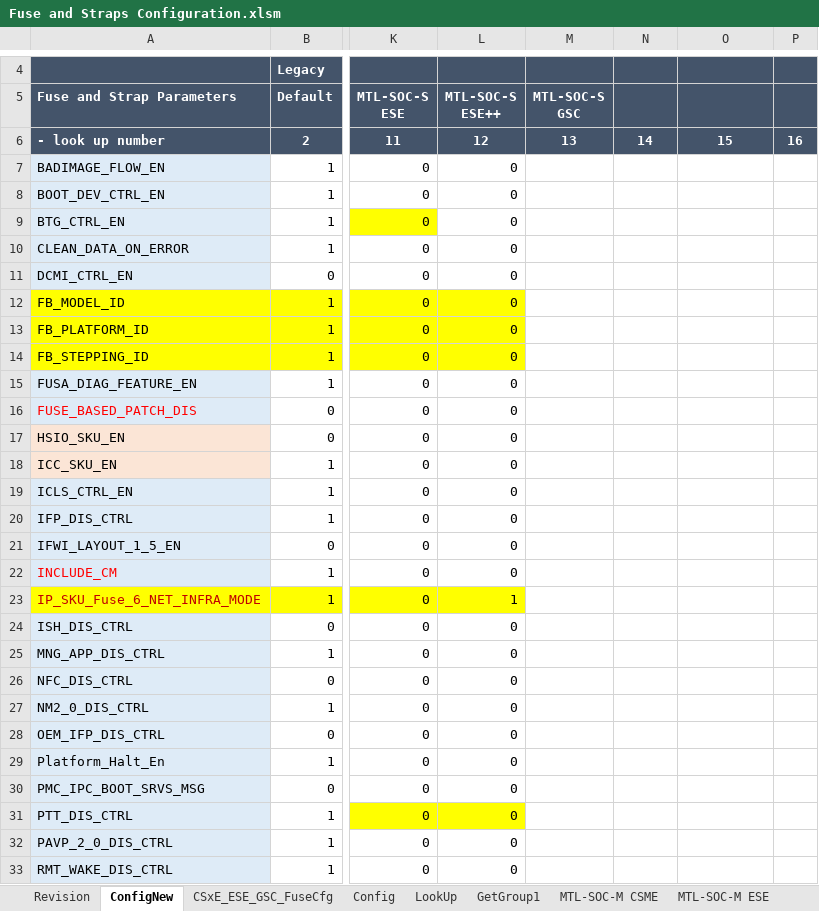
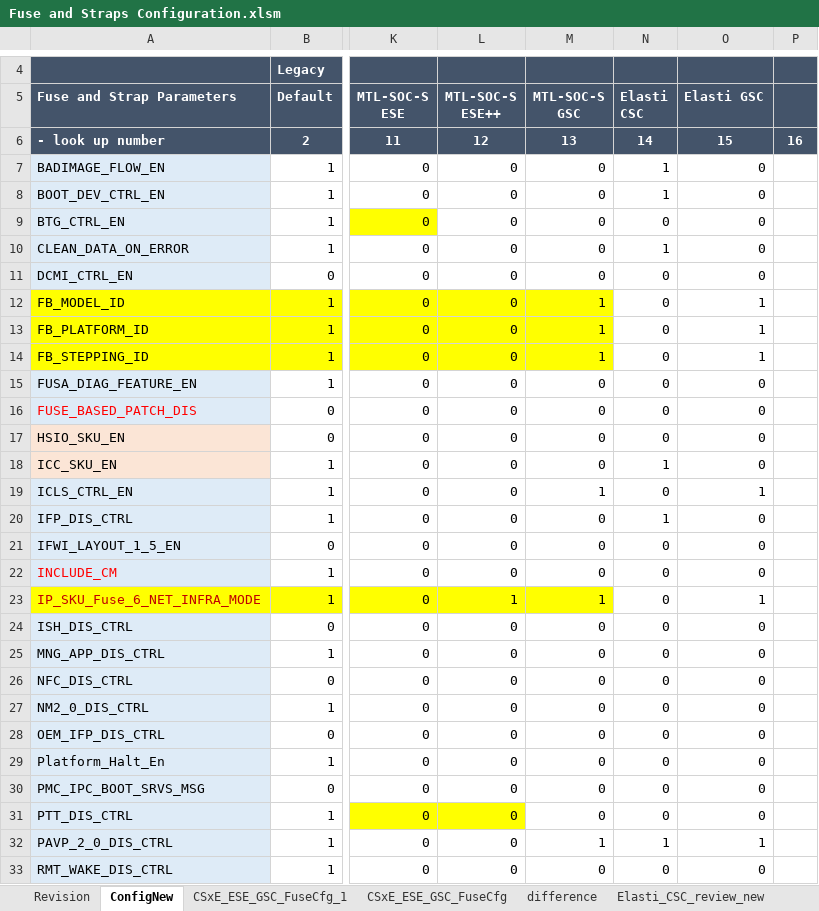
Before and after one commit to jasonx-tsao/exp_vtb, an Excel workbook: ArchSpecs/Working/Fuse and Straps Configuration.xlsm, sheet ConfigNew, drawn as a sheet; only a part is shown, gaps mark what is left out; values as stored, in another font and other column widths than the file's, no borders; conditional formats not drawn; ↵ is a line break in a cell; the diff covers the shown part only; the diff names each change by its address in the sheet, - before the commit and + after, or states it on an @@ line.

Commit message:
CSC and GSC Elasti Fuse Configuration
[git-p4: depot-paths = "//depot/projects/coe/CSME/": change = 794414]

```diff
--- a/ArchSpecs/Working/Fuse and Straps Configuration.xlsm (sheet ConfigNew)
+++ b/ArchSpecs/Working/Fuse and Straps Configuration.xlsm (sheet ConfigNew)
+sheet tab: CSxE_ESE_GSC_FuseCfg_1
+sheet tab: difference
+sheet tab: Elasti_CSC_review_new
-N5: (empty)
+N5: Elasti ↵ CSC
-O5: (empty)
+O5: Elasti GSC
-M7:M11 (MTL-SOC-S GSC): (empty)
+M7:M11 (MTL-SOC-S GSC): 0
-N7:N8 (Elasti CSC): (empty)
+N7:N8 (Elasti CSC): 1
-O7:O11 (Elasti GSC): (empty)
+O7:O11 (Elasti GSC): 0
-N9 (Elasti CSC): (empty)
+N9 (Elasti CSC): 0
-N10 (Elasti CSC): (empty)
+N10 (Elasti CSC): 1
-N11:N17 (Elasti CSC): (empty)
+N11:N17 (Elasti CSC): 0
-M12:M14 (MTL-SOC-S GSC): (empty)
+M12:M14 (MTL-SOC-S GSC): 1
-M12:M14 fill: none
+M12:M14 fill: #FFFF00
-O12:O14 (Elasti GSC): (empty)
+O12:O14 (Elasti GSC): 1
-M15:M18 (MTL-SOC-S GSC): (empty)
+M15:M18 (MTL-SOC-S GSC): 0
-O15:O18 (Elasti GSC): (empty)
+O15:O18 (Elasti GSC): 0
-N18 (Elasti CSC): (empty)
+N18 (Elasti CSC): 1
-M19 (MTL-SOC-S GSC): (empty)
+M19 (MTL-SOC-S GSC): 1
-N19 (Elasti CSC): (empty)
+N19 (Elasti CSC): 0
-O19 (Elasti GSC): (empty)
+O19 (Elasti GSC): 1
-M20:M22 (MTL-SOC-S GSC): (empty)
+M20:M22 (MTL-SOC-S GSC): 0
-N20 (Elasti CSC): (empty)
+N20 (Elasti CSC): 1
-O20:O22 (Elasti GSC): (empty)
+O20:O22 (Elasti GSC): 0
-N21:N31 (Elasti CSC): (empty)
+N21:N31 (Elasti CSC): 0
-M23 (MTL-SOC-S GSC): (empty)
+M23 (MTL-SOC-S GSC): 1
-M23 fill: none
+M23 fill: #FFFF00
-O23 (Elasti GSC): (empty)
+O23 (Elasti GSC): 1
-M24:M31 (MTL-SOC-S GSC): (empty)
+M24:M31 (MTL-SOC-S GSC): 0
-O24:O31 (Elasti GSC): (empty)
+O24:O31 (Elasti GSC): 0
-M32 (MTL-SOC-S GSC): (empty)
+M32 (MTL-SOC-S GSC): 1
-N32 (Elasti CSC): (empty)
+N32 (Elasti CSC): 1
-O32 (Elasti GSC): (empty)
+O32 (Elasti GSC): 1
-M33 (MTL-SOC-S GSC): (empty)
+M33 (MTL-SOC-S GSC): 0
-N33 (Elasti CSC): (empty)
+N33 (Elasti CSC): 0
-O33 (Elasti GSC): (empty)
+O33 (Elasti GSC): 0
```
Also changed, not shown: 4 added rows, 136 edited cells and cell formats elsewhere in this sheet, sheet CSxE_ESE_GSC_FuseCfg, sheet Revision, other sheet tabs, charts or pictures.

Exercise requirements:
Scan the records above for the word "fill". Copy each line that has it.

Task response:
-M12:M14 fill: none
+M12:M14 fill: #FFFF00
-M23 fill: none
+M23 fill: #FFFF00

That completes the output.